Investigators rejuvenate stem cells in aging study

Research at UC Berkeley is pointing the way to new therapies that can blunt or even reverse the effects of aging on muscles. In a new study led by Irina Conboy, a team of scientists determined that a molecule called TGF-beta played a key role in the deterioration of muscles. Blocking that pathway in mice reversed the physical effect in older mice. The researchers used RNAi technology to silence the molecule and then used snake venom to damage their muscles in the experiment.

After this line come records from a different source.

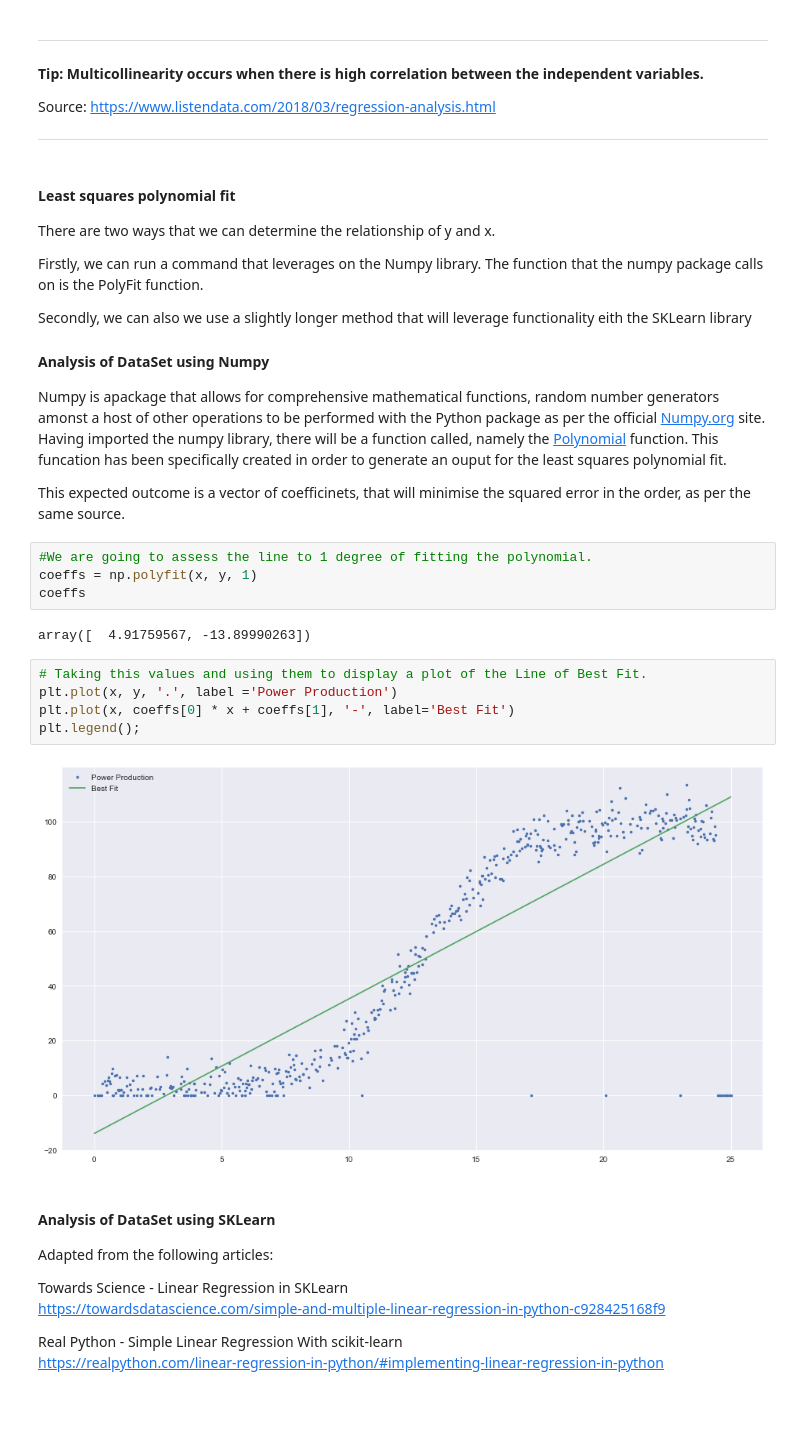
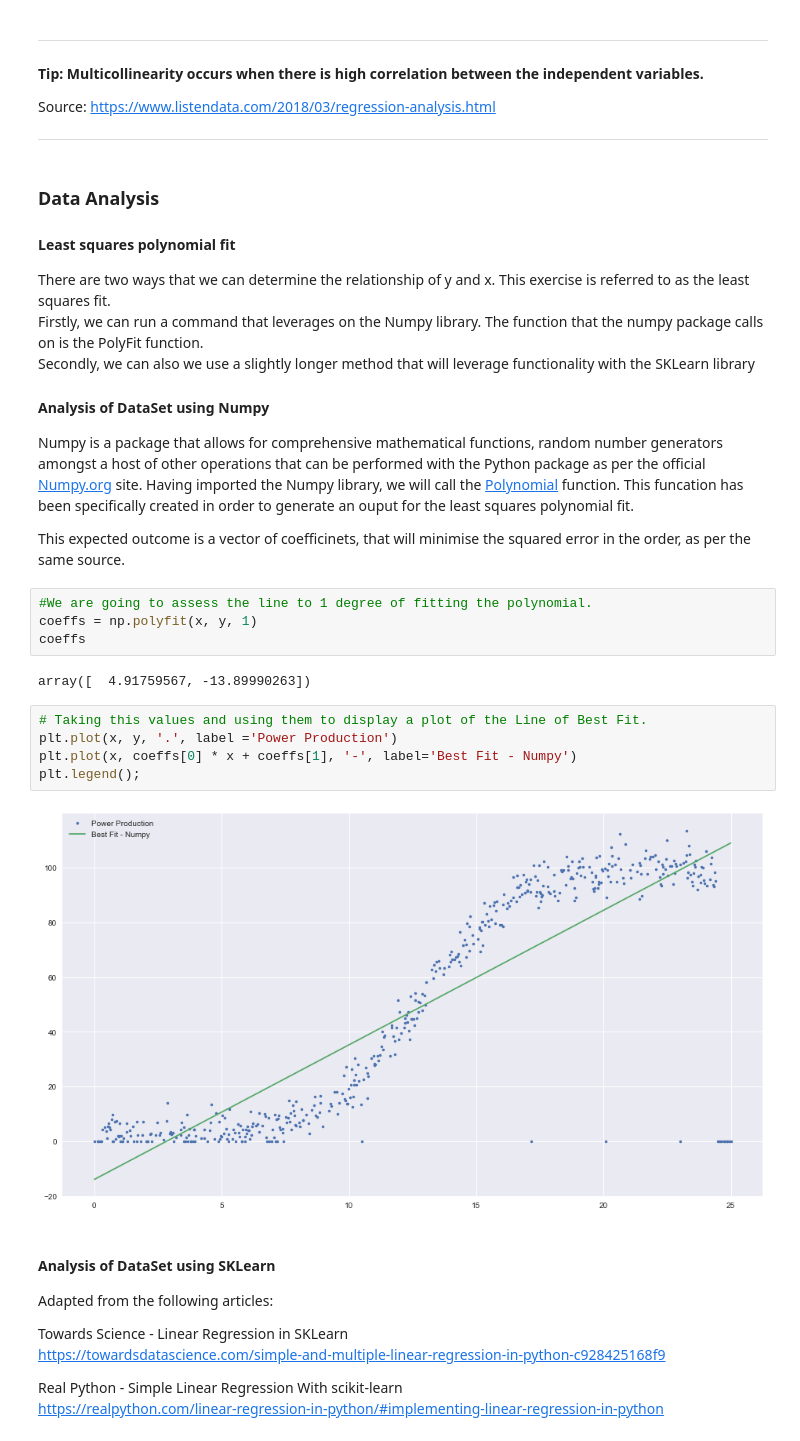
Before and after one commit to jonkavana/FODA---Project-2021, a Jupyter notebook: Fundamentals of Data Analytics Project 2020.ipynb, the cells around one changed output. Drawn from its saved outputs; the diff is of its cells as text; blank space fills up the shorter version.

Commit message:
Addition of analysis to the Numpy analysis

```diff
--- a/Fundamentals of Data Analytics Project 2020.ipynb
+++ b/Fundamentals of Data Analytics Project 2020.ipynb
@@ -197,18 +225,17 @@ ___
 Source: https://www.listendata.com/2018/03/regression-analysis.html
 ___
 # %% [markdown]
+### Data Analysis
 #### Least squares polynomial fit
 
-There are two ways that we can determine the relationship of y and x.
-
+There are two ways that we can determine the relationship of y and x. This exercise is referred to as the least squares fit.
 Firstly, we can run a command that leverages on the Numpy library. The function that the numpy package calls on is the PolyFit function.
-
-Secondly, we can also we use a slightly longer method that will leverage functionality eith the SKLearn library
+Secondly, we can also we use a slightly longer method that will leverage functionality with the SKLearn library
 
 #### Analysis of DataSet using Numpy
 
-Numpy is apackage that allows for comprehensive mathematical functions, random number generators amonst a host of other operations to be performed with the Python package as per the official [Numpy.org](https://numpy.org/) site.
-Having imported the numpy library, there will be a function called, namely the [Polynomial](https://numpy.org/doc/stable/reference/generated/numpy.polyfit.html) function. This funcation has been specifically created in order to generate an ouput for the least squares polynomial fit.
+Numpy is a package that allows for comprehensive mathematical functions, random number generators amongst a host of other operations that can be performed with the Python package as per the official [Numpy.org](https://numpy.org/) site.
+Having imported the Numpy library, we will call the [Polynomial](https://numpy.org/doc/stable/reference/generated/numpy.polyfit.html) function. This funcation has been specifically created in order to generate an ouput for the least squares polynomial fit.
 
 This expected outcome is a vector of coefficinets, that will minimise the squared error in the order, as per the same source.
 # %%
@@ -220,10 +247,10 @@ array([  4.91759567, -13.89990263])
 # %%
 # Taking this values and using them to display a plot of the Line of Best Fit.
 plt.plot(x, y, '.', label ='Power Production')
-plt.plot(x, coeffs[0] * x + coeffs[1], '-', label='Best Fit')
+plt.plot(x, coeffs[0] * x + coeffs[1], '-', label='Best Fit - Numpy')
 plt.legend();
 # %% [output]
-[figure, old version]
+[figure, new version]
 # %% [markdown]
 #### Analysis of DataSet using SKLearn
 
```
Also changed, not shown: parts of 35 cells of this notebook.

Older mice were able to produce new stem cells to repair the muscles, much the way that young mice were able to.

"We are one step closer to having a point of intervention where we can rejuvenate the body's own stem cells so we don't have to suffer from some of the debilitating diseases associated with aging," said the study's lead author, Morgan Carlson, a recent Ph.D. graduate of Conboy's lab.

- read the report from MIT Technology Review

Suggested Articles

Antibiotics dubbed odilorhabdins (ODLs), inspired by soil-dwelling nematodes, hold promise for treating antibiotic-resistant infections.

A PureTech startup is developing an immune-responsive hydrogel that releases a corticosteroid into arthritic joints based on their level of inflammation.

A trial of a retinal implant built from embryonic stem cells produced encouraging results in patients with dry age-related macular degeneration.